This book, by Dave Taylor, is an excellent and comprehensive explanation of shell scripting through the medium of existing scripts written by the author. The reader is introduced to the basics, and then dropped straight in, with working scripts that are analysed line by line, and then modified for extra functionality.
Each script is presented in a really "wicked cool" way, where first the concept is discussed, then the code is presented. The "How It Works" section explains every new function in the script, and the "Hacking the Script" section discusses how one could modify the script. This is all done in a straightforward and down to earth manner. Taylor is clearly skilled at presenting what can be quite advanced concepts to complete beginners.
There are eleven chapters in the book which cover many "sampler" areas where shell scripting can make life easier. It discusses the concept of building scripts as functions and including them in a code library which can be "sourced" in all your shell scripts for easy access. There is good coverage of Mac OSX, although not being a Mac user, I can't comment on how well the Mac is adressed, merely that it is referenced at great frequency. The scripts themselves are as shell-agnostic as possible, and Taylor tries to point out wherever possible that a function may be shell dependent. He also dedicates a chapter to scripts that "fix" any particular *nix environment to conform to your preferred way of working, thus providing a uniform experience across any *nix you might wish to use.
Now for the nitpicks, which are fairly small. While I found the format of this book to be great, it may not be for everyone. Occasionally one gets the feeling that the book becomes all about the scripts themselves, instead of having the scripts as simple examples with the goal being to teach shell scripting. Of course, that may be the goal - why else include the number of scripts in the book in the title? I'm just unsure whether the book is intended as a script library or as a tutorial. The other very minor complaint is the VERY infrequent lack of explanation of a mentioned concept, such as certain environment variables like $IFS.
A large bouquet though, I didn't notice a single spelling error in reading this book. That seems to be quite rare in this day and age. Well done No Starch!

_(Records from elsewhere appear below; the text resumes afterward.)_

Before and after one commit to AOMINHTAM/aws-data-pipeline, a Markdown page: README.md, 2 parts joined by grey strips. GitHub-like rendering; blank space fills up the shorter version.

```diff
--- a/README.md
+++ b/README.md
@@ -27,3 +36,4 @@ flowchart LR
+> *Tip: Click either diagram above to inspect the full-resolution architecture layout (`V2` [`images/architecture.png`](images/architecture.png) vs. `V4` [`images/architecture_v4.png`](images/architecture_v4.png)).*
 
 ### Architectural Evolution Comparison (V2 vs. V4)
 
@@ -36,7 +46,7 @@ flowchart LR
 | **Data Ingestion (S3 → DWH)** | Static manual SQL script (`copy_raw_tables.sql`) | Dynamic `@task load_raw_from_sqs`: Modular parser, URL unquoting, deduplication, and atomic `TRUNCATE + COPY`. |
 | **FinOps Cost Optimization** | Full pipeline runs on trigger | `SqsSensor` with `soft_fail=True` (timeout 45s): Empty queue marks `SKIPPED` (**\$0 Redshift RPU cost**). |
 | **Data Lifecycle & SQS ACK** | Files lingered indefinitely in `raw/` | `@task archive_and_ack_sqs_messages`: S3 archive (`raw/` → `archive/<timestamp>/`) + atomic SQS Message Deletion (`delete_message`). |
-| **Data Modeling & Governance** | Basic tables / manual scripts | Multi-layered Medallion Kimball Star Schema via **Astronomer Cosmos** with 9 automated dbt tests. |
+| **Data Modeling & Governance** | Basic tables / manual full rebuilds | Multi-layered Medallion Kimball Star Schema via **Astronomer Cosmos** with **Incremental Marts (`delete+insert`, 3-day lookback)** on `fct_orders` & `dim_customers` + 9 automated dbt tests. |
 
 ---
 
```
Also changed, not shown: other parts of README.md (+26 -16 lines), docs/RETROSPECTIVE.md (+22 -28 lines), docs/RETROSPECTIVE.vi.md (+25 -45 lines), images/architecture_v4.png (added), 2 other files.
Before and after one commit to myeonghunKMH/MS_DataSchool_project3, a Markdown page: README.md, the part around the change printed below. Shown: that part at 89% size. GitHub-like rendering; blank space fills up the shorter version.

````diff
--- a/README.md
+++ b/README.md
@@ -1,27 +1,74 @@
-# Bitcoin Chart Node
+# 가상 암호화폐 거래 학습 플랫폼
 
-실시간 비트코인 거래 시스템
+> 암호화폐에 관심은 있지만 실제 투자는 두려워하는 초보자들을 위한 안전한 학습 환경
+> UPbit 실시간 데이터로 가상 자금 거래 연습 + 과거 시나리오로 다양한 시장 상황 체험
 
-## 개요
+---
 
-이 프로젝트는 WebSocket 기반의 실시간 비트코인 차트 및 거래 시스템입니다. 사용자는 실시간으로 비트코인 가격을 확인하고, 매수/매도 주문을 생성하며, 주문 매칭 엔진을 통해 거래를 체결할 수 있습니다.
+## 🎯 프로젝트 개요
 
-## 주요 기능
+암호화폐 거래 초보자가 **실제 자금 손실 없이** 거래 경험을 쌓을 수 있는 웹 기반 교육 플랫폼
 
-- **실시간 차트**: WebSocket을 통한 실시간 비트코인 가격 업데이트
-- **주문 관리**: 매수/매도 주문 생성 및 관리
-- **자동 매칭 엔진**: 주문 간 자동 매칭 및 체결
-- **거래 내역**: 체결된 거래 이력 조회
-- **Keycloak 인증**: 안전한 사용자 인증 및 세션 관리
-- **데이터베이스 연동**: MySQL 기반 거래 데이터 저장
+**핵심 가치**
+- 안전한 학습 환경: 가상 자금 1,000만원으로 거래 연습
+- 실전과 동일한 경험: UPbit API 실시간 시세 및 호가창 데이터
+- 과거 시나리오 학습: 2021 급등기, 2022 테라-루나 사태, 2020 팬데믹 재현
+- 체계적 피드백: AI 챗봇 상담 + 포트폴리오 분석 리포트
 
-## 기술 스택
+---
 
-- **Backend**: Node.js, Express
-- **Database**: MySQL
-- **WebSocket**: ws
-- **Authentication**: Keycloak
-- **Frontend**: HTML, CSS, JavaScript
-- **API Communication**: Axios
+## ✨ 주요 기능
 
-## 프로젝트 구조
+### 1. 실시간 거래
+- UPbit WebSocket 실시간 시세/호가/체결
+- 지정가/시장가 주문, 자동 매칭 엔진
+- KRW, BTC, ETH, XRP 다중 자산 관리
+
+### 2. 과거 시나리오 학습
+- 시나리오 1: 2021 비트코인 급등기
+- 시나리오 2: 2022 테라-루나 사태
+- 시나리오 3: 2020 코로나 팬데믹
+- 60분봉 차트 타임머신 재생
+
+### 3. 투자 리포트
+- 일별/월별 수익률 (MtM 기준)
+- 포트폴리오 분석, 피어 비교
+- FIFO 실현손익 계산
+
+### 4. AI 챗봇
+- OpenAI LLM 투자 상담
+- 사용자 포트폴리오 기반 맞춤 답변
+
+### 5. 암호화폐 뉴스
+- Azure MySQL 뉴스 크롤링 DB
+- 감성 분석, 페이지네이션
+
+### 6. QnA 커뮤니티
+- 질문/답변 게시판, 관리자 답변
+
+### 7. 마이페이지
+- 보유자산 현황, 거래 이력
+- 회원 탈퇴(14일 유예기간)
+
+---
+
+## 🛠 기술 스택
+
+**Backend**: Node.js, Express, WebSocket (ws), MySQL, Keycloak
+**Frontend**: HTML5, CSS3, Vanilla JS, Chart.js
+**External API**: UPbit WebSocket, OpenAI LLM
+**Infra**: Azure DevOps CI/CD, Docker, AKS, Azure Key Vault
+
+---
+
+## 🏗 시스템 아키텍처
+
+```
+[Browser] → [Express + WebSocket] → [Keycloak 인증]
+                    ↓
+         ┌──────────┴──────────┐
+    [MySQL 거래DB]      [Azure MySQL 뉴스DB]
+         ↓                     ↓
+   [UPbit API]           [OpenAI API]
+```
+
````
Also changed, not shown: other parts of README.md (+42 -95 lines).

To summarise, this is an excellent book, with only a couple of tiny niggles which may be down to my personal taste. Get this book if you need to write shell scripts for any reason, ever!